:: PROBLEM DESCRIPTION ::
Print the entries below word for word; the pictures stay out of your copy.

Before-and-after change data
---------------

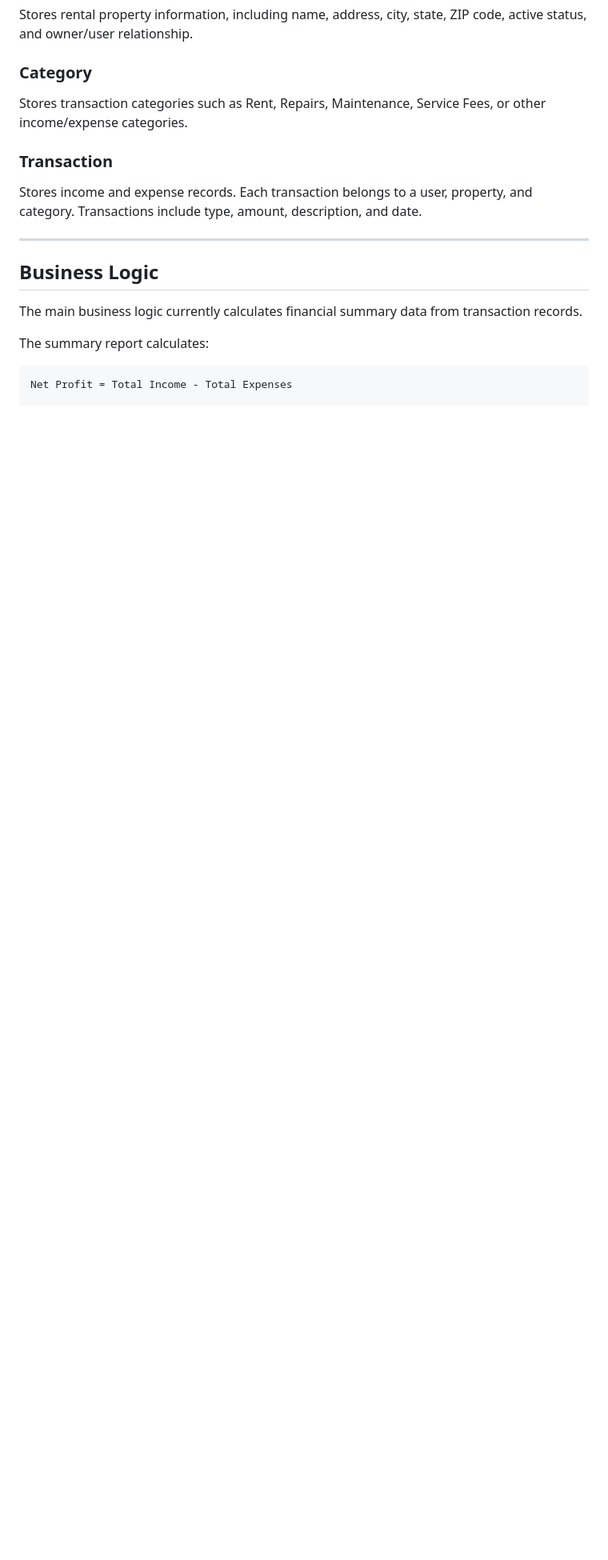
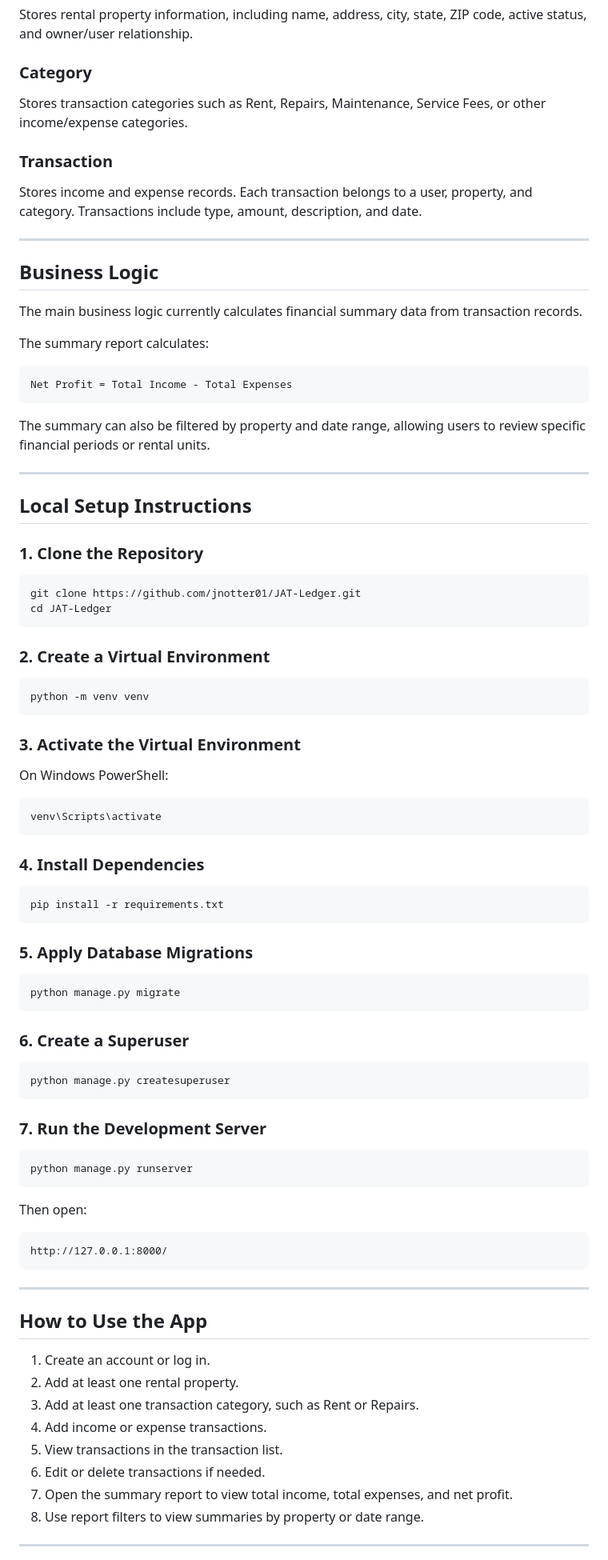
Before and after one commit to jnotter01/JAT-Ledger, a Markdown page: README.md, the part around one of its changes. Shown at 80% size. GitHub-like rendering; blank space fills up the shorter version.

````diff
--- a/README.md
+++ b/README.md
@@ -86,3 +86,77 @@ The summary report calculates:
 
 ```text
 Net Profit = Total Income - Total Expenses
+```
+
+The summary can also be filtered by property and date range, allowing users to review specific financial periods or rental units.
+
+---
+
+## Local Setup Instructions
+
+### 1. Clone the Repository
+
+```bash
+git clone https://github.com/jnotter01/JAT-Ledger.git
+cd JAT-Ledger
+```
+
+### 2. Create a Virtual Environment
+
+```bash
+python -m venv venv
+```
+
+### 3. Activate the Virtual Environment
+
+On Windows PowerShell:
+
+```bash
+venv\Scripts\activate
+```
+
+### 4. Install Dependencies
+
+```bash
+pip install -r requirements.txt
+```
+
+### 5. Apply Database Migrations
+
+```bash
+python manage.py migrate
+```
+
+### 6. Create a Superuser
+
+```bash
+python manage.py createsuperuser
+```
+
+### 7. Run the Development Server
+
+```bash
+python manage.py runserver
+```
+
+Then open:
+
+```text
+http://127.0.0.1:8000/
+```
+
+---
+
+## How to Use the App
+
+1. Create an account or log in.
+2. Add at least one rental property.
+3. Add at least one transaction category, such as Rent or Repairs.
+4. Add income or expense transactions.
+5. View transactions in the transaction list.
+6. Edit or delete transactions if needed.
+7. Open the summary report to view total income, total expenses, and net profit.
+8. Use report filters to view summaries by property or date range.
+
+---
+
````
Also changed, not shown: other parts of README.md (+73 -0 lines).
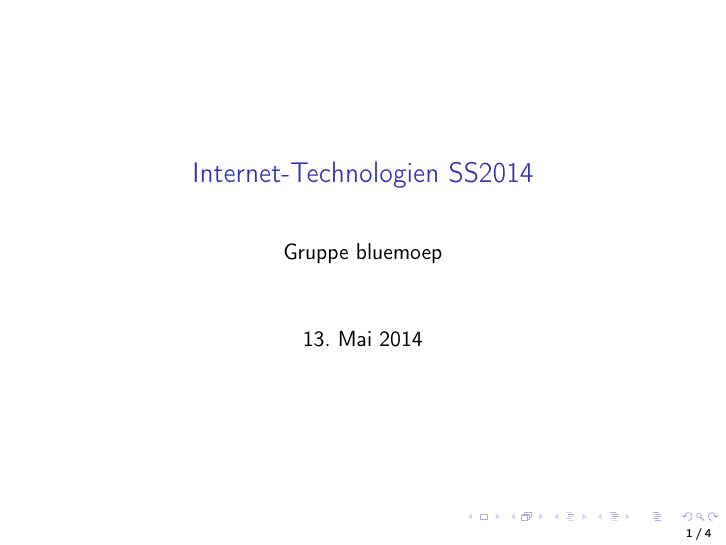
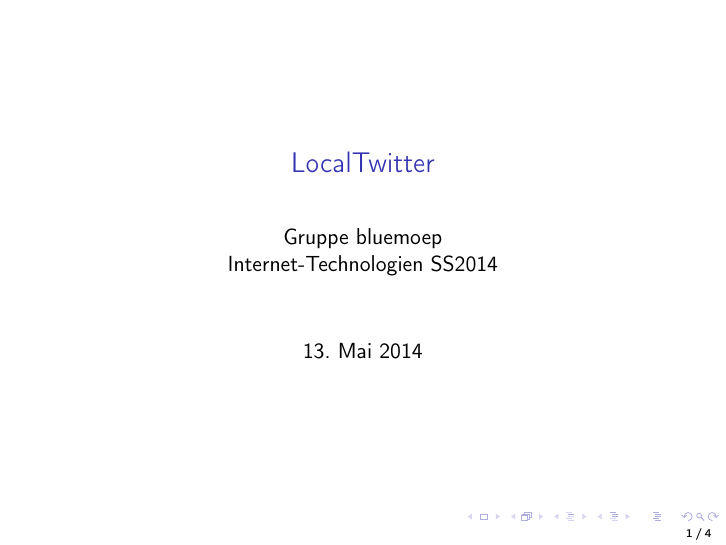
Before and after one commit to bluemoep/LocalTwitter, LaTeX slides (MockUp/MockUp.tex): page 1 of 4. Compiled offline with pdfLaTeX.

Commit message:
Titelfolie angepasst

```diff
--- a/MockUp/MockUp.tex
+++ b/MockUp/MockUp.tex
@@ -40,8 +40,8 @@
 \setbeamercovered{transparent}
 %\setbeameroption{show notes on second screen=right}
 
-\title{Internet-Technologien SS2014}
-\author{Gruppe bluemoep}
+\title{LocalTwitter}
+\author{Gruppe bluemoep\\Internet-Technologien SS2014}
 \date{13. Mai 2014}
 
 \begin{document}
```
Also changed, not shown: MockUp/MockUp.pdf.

---------------

:: WRITTEN REPLY ::
Before and after one commit to jnotter01/JAT-Ledger, a Markdown page: README.md, the part around one of its changes. Shown at 80% size. GitHub-like rendering; blank space fills up the shorter version.

````diff
--- a/README.md
+++ b/README.md
@@ -86,3 +86,77 @@ The summary report calculates:
 
 ```text
 Net Profit = Total Income - Total Expenses
+```
+
+The summary can also be filtered by property and date range, allowing users to review specific financial periods or rental units.
+
+---
+
+## Local Setup Instructions
+
+### 1. Clone the Repository
+
+```bash
+git clone https://github.com/jnotter01/JAT-Ledger.git
+cd JAT-Ledger
+```
+
+### 2. Create a Virtual Environment
+
+```bash
+python -m venv venv
+```
+
+### 3. Activate the Virtual Environment
+
+On Windows PowerShell:
+
+```bash
+venv\Scripts\activate
+```
+
+### 4. Install Dependencies
+
+```bash
+pip install -r requirements.txt
+```
+
+### 5. Apply Database Migrations
+
+```bash
+python manage.py migrate
+```
+
+### 6. Create a Superuser
+
+```bash
+python manage.py createsuperuser
+```
+
+### 7. Run the Development Server
+
+```bash
+python manage.py runserver
+```
+
+Then open:
+
+```text
+http://127.0.0.1:8000/
+```
+
+---
+
+## How to Use the App
+
+1. Create an account or log in.
+2. Add at least one rental property.
+3. Add at least one transaction category, such as Rent or Repairs.
+4. Add income or expense transactions.
+5. View transactions in the transaction list.
+6. Edit or delete transactions if needed.
+7. Open the summary report to view total income, total expenses, and net profit.
+8. Use report filters to view summaries by property or date range.
+
+---
+
````
Also changed, not shown: other parts of README.md (+73 -0 lines).
Before and after one commit to bluemoep/LocalTwitter, LaTeX slides (MockUp/MockUp.tex): page 1 of 4. Compiled offline with pdfLaTeX.

Commit message:
Titelfolie angepasst

```diff
--- a/MockUp/MockUp.tex
+++ b/MockUp/MockUp.tex
@@ -40,8 +40,8 @@
 \setbeamercovered{transparent}
 %\setbeameroption{show notes on second screen=right}
 
-\title{Internet-Technologien SS2014}
-\author{Gruppe bluemoep}
+\title{LocalTwitter}
+\author{Gruppe bluemoep\\Internet-Technologien SS2014}
 \date{13. Mai 2014}
 
 \begin{document}
```
Also changed, not shown: MockUp/MockUp.pdf.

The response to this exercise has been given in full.